Your task is to copy all of the entries exactly as they are given.

Data extracted from a collection:
※
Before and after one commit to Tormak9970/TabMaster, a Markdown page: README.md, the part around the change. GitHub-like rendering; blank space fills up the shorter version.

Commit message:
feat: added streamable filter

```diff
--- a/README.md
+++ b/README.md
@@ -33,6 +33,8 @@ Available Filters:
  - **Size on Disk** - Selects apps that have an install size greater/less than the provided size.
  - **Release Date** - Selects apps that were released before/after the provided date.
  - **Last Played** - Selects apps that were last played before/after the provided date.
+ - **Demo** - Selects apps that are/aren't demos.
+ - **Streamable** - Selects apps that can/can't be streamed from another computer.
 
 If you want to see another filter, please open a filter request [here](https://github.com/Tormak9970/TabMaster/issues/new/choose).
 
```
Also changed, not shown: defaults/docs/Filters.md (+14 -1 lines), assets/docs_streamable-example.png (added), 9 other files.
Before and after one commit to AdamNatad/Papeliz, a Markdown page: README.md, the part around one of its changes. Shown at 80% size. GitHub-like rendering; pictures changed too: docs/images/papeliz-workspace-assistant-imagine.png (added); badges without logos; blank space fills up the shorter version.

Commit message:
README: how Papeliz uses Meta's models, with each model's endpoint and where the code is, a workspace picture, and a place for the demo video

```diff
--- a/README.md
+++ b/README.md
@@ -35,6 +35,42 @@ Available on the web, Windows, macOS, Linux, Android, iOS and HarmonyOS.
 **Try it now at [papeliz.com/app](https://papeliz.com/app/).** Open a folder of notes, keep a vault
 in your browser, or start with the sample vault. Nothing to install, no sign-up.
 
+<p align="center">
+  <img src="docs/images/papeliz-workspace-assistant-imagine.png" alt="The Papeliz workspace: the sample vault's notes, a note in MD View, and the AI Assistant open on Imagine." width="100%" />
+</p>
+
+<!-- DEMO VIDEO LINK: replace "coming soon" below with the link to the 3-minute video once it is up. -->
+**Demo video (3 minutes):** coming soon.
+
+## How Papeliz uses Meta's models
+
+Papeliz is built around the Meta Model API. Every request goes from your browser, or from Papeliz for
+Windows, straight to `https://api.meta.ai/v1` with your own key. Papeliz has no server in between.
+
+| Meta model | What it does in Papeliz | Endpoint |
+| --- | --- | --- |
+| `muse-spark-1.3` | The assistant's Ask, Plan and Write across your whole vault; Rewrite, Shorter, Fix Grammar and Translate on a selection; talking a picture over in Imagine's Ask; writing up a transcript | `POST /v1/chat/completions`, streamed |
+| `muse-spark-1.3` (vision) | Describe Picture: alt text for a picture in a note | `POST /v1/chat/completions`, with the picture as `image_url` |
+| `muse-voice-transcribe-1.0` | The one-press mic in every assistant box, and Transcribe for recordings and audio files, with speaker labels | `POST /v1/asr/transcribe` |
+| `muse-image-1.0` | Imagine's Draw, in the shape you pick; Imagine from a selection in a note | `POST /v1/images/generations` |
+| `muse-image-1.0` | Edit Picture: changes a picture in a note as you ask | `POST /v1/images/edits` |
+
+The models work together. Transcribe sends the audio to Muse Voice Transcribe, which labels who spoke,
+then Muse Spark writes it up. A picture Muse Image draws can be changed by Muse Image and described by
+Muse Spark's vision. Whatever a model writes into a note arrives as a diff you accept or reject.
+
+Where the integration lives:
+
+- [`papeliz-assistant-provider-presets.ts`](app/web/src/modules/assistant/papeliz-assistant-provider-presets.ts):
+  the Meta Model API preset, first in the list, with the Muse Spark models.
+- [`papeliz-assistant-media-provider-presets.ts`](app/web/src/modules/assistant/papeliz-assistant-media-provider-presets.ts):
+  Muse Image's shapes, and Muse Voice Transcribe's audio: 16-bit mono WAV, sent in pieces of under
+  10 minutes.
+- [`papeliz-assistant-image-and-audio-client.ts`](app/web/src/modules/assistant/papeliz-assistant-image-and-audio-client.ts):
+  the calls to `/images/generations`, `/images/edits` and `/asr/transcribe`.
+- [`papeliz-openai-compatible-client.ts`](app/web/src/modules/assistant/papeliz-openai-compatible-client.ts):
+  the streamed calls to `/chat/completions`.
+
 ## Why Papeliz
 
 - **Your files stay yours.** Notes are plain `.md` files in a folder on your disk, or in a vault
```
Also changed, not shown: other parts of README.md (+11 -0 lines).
※
_Response_
Before and after one commit to Tormak9970/TabMaster, a Markdown page: README.md, the part around the change. GitHub-like rendering; blank space fills up the shorter version.

Commit message:
feat: added streamable filter

```diff
--- a/README.md
+++ b/README.md
@@ -33,6 +33,8 @@ Available Filters:
  - **Size on Disk** - Selects apps that have an install size greater/less than the provided size.
  - **Release Date** - Selects apps that were released before/after the provided date.
  - **Last Played** - Selects apps that were last played before/after the provided date.
+ - **Demo** - Selects apps that are/aren't demos.
+ - **Streamable** - Selects apps that can/can't be streamed from another computer.
 
 If you want to see another filter, please open a filter request [here](https://github.com/Tormak9970/TabMaster/issues/new/choose).
 
```
Also changed, not shown: defaults/docs/Filters.md (+14 -1 lines), assets/docs_streamable-example.png (added), 9 other files.
Before and after one commit to AdamNatad/Papeliz, a Markdown page: README.md, the part around one of its changes. Shown at 80% size. GitHub-like rendering; pictures changed too: docs/images/papeliz-workspace-assistant-imagine.png (added); badges without logos; blank space fills up the shorter version.

Commit message:
README: how Papeliz uses Meta's models, with each model's endpoint and where the code is, a workspace picture, and a place for the demo video

```diff
--- a/README.md
+++ b/README.md
@@ -35,6 +35,42 @@ Available on the web, Windows, macOS, Linux, Android, iOS and HarmonyOS.
 **Try it now at [papeliz.com/app](https://papeliz.com/app/).** Open a folder of notes, keep a vault
 in your browser, or start with the sample vault. Nothing to install, no sign-up.
 
+<p align="center">
+  <img src="docs/images/papeliz-workspace-assistant-imagine.png" alt="The Papeliz workspace: the sample vault's notes, a note in MD View, and the AI Assistant open on Imagine." width="100%" />
+</p>
+
+<!-- DEMO VIDEO LINK: replace "coming soon" below with the link to the 3-minute video once it is up. -->
+**Demo video (3 minutes):** coming soon.
+
+## How Papeliz uses Meta's models
+
+Papeliz is built around the Meta Model API. Every request goes from your browser, or from Papeliz for
+Windows, straight to `https://api.meta.ai/v1` with your own key. Papeliz has no server in between.
+
+| Meta model | What it does in Papeliz | Endpoint |
+| --- | --- | --- |
+| `muse-spark-1.3` | The assistant's Ask, Plan and Write across your whole vault; Rewrite, Shorter, Fix Grammar and Translate on a selection; talking a picture over in Imagine's Ask; writing up a transcript | `POST /v1/chat/completions`, streamed |
+| `muse-spark-1.3` (vision) | Describe Picture: alt text for a picture in a note | `POST /v1/chat/completions`, with the picture as `image_url` |
+| `muse-voice-transcribe-1.0` | The one-press mic in every assistant box, and Transcribe for recordings and audio files, with speaker labels | `POST /v1/asr/transcribe` |
+| `muse-image-1.0` | Imagine's Draw, in the shape you pick; Imagine from a selection in a note | `POST /v1/images/generations` |
+| `muse-image-1.0` | Edit Picture: changes a picture in a note as you ask | `POST /v1/images/edits` |
+
+The models work together. Transcribe sends the audio to Muse Voice Transcribe, which labels who spoke,
+then Muse Spark writes it up. A picture Muse Image draws can be changed by Muse Image and described by
+Muse Spark's vision. Whatever a model writes into a note arrives as a diff you accept or reject.
+
+Where the integration lives:
+
+- [`papeliz-assistant-provider-presets.ts`](app/web/src/modules/assistant/papeliz-assistant-provider-presets.ts):
+  the Meta Model API preset, first in the list, with the Muse Spark models.
+- [`papeliz-assistant-media-provider-presets.ts`](app/web/src/modules/assistant/papeliz-assistant-media-provider-presets.ts):
+  Muse Image's shapes, and Muse Voice Transcribe's audio: 16-bit mono WAV, sent in pieces of under
+  10 minutes.
+- [`papeliz-assistant-image-and-audio-client.ts`](app/web/src/modules/assistant/papeliz-assistant-image-and-audio-client.ts):
+  the calls to `/images/generations`, `/images/edits` and `/asr/transcribe`.
+- [`papeliz-openai-compatible-client.ts`](app/web/src/modules/assistant/papeliz-openai-compatible-client.ts):
+  the streamed calls to `/chat/completions`.
+
 ## Why Papeliz
 
 - **Your files stay yours.** Notes are plain `.md` files in a folder on your disk, or in a vault
```
Also changed, not shown: other parts of README.md (+11 -0 lines).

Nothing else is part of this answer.